Baku, Azerbaijan, Nov. 18
By Saeed Isayev - Trend: Neither Iran nor P5+1 want to be seen to have caused failure in nuclear negotiations, Senior fellow at Nanyang Technological University's S. Rajaratnam School of International Studies, James M. Dorsey told Trend.
"This doesn't mean that tough negotiations are still needed to finalize a deal," Dorsey said, commenting on what should be expected from the next Iran-P5+1 talks.
The next round of talks between the P5+1 and Iran is to resume in Geneva on Wednesday. The two sides failed to reach a deal during the previous round held last week.
Recently at the meeting of Iranian nuclear negotiating team and the Majlis National Security, it was stressed that Iran will not close any nuclear sites including Fordo facility and Arak heavy water production plant, and will not halt the enrichment of uranium.
"Iran and the P5+1 have come a long way in the negotiations. Demands for closure of facilities can be accommodated depending on the degree of verification that establishes that those facilities serve peaceful purposes rather than the potential production of nuclear weapons," Dorsey said.
Deputy national security adviser for strategic communication for President Barack Obama, Ben Rhodes recently said that the U.S. is "very close" to a deal with Iran on country's nuclear program, adding that the deal should be based on verification, not trust.

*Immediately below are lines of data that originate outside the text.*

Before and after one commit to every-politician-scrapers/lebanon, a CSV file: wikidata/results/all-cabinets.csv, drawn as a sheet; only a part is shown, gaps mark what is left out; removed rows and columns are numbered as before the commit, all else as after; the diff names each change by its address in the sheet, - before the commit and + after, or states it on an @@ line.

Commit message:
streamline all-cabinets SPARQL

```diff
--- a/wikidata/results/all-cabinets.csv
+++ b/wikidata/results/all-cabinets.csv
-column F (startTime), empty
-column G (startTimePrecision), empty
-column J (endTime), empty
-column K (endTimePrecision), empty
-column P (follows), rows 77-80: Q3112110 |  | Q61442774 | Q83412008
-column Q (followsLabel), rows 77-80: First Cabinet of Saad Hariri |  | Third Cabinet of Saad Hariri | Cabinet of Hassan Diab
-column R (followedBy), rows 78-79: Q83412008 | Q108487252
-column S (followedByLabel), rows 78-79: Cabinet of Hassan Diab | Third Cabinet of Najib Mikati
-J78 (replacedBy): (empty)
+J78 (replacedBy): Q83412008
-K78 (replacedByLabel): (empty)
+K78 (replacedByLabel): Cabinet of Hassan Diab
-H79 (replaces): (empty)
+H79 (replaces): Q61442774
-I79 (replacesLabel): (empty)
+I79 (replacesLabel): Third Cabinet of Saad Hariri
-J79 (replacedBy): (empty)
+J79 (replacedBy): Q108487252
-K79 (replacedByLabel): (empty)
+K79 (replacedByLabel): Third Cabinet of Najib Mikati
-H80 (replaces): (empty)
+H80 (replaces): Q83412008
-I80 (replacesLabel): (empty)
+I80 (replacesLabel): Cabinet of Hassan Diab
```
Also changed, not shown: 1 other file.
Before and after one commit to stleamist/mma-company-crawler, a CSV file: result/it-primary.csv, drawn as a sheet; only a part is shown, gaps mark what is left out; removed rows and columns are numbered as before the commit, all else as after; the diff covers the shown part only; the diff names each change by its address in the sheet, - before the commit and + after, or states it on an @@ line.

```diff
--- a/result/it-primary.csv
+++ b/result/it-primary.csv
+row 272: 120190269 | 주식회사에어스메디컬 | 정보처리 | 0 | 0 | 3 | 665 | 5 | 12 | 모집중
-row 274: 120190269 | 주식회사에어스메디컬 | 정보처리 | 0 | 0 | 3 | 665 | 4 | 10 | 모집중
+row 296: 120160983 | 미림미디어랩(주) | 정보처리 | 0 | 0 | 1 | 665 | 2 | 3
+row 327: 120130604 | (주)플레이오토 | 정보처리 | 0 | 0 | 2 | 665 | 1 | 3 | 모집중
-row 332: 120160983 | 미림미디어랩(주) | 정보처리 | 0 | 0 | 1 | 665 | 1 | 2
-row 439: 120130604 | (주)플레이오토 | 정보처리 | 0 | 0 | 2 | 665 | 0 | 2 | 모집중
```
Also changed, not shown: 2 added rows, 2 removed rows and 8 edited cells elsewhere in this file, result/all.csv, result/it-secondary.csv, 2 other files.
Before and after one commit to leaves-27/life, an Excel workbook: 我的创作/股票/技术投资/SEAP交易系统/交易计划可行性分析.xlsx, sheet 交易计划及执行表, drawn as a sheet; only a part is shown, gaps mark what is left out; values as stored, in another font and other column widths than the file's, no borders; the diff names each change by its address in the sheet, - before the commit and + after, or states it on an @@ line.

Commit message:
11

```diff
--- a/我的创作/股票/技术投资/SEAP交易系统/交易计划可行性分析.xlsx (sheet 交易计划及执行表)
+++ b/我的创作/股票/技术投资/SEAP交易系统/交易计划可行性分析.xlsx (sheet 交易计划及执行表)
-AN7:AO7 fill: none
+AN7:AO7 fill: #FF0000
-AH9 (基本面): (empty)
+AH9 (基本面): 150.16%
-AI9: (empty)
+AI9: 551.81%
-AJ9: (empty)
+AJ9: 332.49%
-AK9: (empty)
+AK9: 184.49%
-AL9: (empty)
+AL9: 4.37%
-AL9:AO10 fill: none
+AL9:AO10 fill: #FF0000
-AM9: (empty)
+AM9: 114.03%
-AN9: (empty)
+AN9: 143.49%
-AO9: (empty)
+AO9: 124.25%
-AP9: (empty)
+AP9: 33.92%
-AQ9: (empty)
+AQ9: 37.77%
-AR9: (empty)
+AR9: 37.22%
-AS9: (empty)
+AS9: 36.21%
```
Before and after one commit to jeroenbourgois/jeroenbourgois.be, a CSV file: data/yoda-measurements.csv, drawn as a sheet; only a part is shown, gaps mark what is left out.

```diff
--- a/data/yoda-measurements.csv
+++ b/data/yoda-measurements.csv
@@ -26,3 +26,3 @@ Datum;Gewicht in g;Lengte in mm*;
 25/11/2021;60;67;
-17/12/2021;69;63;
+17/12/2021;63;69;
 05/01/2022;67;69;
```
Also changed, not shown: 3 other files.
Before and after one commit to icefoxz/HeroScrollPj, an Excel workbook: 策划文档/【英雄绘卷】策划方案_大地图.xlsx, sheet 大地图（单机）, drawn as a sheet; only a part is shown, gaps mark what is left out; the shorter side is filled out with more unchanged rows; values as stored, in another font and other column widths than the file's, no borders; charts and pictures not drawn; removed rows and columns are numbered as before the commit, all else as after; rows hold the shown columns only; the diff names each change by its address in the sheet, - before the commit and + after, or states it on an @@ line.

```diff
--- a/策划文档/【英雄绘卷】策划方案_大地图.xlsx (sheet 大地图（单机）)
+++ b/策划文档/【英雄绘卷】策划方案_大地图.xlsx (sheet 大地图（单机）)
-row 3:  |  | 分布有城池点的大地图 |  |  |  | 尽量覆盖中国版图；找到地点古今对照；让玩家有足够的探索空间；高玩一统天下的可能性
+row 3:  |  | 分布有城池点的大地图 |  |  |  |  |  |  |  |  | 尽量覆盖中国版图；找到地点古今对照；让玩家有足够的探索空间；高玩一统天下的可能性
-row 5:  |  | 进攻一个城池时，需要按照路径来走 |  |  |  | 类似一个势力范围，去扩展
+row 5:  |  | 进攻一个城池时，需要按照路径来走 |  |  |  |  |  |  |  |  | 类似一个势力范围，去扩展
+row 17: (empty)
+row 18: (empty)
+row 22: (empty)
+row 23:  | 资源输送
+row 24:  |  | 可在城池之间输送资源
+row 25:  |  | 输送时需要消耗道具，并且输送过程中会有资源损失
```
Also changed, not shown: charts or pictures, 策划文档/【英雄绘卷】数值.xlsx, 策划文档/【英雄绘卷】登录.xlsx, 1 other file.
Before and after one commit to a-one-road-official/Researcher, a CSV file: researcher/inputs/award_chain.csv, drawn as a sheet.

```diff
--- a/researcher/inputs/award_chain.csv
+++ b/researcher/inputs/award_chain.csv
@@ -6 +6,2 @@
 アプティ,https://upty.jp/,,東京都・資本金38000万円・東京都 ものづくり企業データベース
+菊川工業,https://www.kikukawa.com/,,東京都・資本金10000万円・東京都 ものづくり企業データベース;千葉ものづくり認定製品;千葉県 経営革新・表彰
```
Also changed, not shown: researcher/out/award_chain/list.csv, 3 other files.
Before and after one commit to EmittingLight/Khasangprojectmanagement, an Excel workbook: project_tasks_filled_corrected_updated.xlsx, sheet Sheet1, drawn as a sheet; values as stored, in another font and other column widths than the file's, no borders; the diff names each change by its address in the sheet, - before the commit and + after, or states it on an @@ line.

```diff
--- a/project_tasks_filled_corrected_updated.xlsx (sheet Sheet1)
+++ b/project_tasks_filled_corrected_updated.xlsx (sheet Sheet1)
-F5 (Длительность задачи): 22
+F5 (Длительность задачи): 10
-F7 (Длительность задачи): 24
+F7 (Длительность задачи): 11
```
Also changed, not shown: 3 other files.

"We do believe that we can achieve ... a first step in an agreement that halts the progress of the Iranian nuclear program, rolls back some of elements of that program, in exchange for some modest relief (from sanctions)," Rhodes said.
James Dorsey said that Iran realizes there will be no deal that is based explicitly on trust and commitment with no real verification.
"They understand that verification is part of the confidence-building process," Dorsey said. "The issue is and will not be verification as a matter of principle but the degree of and the intrusiveness of verification and what Iran gets in return for verification."
"In other words, verification is in Iran's interest on the assumption that it is sincere about its effort to resolve the problem and its commitment to exclusively peaceful uses of nuclear power," the expert noted.
The U.S. and its Western allies suspect Iran of developing a nuclear weapon - something that Iran denies. The Islamic Republic has on numerous occasions stated that it does not seek to develop nuclear weapons, using nuclear energy for medical researches instead.